Marine and Freshwater Research Marine and Freshwater Research Society
Advances in the aquatic sciences

Synoptic overview of marine ichthyology in South Africa

Lynnath E. Beckley, P. Alexander Hulley and Paul H. Skelton

Marine and Freshwater Research 53(2) 99 - 105
Published: 22 April 2002


The coast of South Africa is subject to a range of oceanographic conditions and habitats, and this translates into a wide diversity of fishes. Indigenous people knew of, and used, some of these fishes long before the arrival of explorers and naturalists from Europe, who subsequently described many of the species in the scientific literature. The appointment of J.D.F. Gilchrist as the marine biologist to the Cape Colony in 1895 started a tradition of ichthyology in South Africa that was fostered by K.H. Barnard at the South African Museum. The discovery of the coelacanth in 1938 put South African ichthyology firmly on the world map, and J.L.B. Smith produced the first edition of the remarkable volume Sea Fishes of Southern Africa in 1949. Subsequently, in 1986, with the assistance of numerous local and international contributors, M.M. Smith and P.H. Heemstra compiled Smiths’ Sea Fishes, which documented >2000 species from the region. With the information in this volume as a basis, the coastal and shelf ichthyofauna of South Africa is examined at a biogeographic level. Diversity and endemism are discussed and complementarity analysis used to address the suitable location of marine protected areas to conserve the ichthyofauna of South Africa.

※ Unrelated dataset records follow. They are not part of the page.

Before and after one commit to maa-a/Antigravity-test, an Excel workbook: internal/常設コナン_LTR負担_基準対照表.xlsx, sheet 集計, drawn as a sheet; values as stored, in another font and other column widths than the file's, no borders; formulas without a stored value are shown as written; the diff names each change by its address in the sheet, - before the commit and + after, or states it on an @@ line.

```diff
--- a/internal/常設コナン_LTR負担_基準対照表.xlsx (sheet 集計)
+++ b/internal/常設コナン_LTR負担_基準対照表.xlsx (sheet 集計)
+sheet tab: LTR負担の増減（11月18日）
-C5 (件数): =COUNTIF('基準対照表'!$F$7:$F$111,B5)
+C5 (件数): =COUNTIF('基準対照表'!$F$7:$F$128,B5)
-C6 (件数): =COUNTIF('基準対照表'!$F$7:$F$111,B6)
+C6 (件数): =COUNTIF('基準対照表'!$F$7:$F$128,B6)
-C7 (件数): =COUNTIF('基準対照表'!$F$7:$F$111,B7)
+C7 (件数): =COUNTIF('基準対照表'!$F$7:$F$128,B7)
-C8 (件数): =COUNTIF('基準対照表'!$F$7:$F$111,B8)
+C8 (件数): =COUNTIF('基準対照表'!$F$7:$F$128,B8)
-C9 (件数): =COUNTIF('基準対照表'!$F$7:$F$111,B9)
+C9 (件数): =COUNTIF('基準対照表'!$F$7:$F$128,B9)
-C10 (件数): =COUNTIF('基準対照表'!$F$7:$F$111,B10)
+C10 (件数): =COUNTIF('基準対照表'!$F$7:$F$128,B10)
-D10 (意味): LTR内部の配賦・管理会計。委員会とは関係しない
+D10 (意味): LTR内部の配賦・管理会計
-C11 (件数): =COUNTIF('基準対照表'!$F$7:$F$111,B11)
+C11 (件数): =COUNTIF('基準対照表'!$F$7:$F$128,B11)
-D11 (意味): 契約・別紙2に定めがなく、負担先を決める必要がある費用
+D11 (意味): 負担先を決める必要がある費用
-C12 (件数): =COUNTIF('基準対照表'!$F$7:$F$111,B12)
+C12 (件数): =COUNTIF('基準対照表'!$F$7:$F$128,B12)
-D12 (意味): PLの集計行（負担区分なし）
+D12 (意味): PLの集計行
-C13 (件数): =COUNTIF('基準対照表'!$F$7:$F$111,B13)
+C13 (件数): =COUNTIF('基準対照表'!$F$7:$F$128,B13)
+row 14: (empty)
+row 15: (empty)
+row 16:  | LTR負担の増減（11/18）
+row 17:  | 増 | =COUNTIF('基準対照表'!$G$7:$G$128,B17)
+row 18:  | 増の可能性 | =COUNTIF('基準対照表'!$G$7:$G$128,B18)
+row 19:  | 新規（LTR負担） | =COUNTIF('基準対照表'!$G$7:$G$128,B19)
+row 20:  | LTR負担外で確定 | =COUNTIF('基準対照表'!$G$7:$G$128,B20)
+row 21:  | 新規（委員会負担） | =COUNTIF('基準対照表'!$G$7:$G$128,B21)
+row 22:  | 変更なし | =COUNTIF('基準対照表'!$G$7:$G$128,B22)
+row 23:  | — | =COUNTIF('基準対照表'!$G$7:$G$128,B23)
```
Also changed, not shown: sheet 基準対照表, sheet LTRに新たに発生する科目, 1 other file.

© CSIRO 2002

Rent Article (via Deepdyve) Export Citation Cited By (3)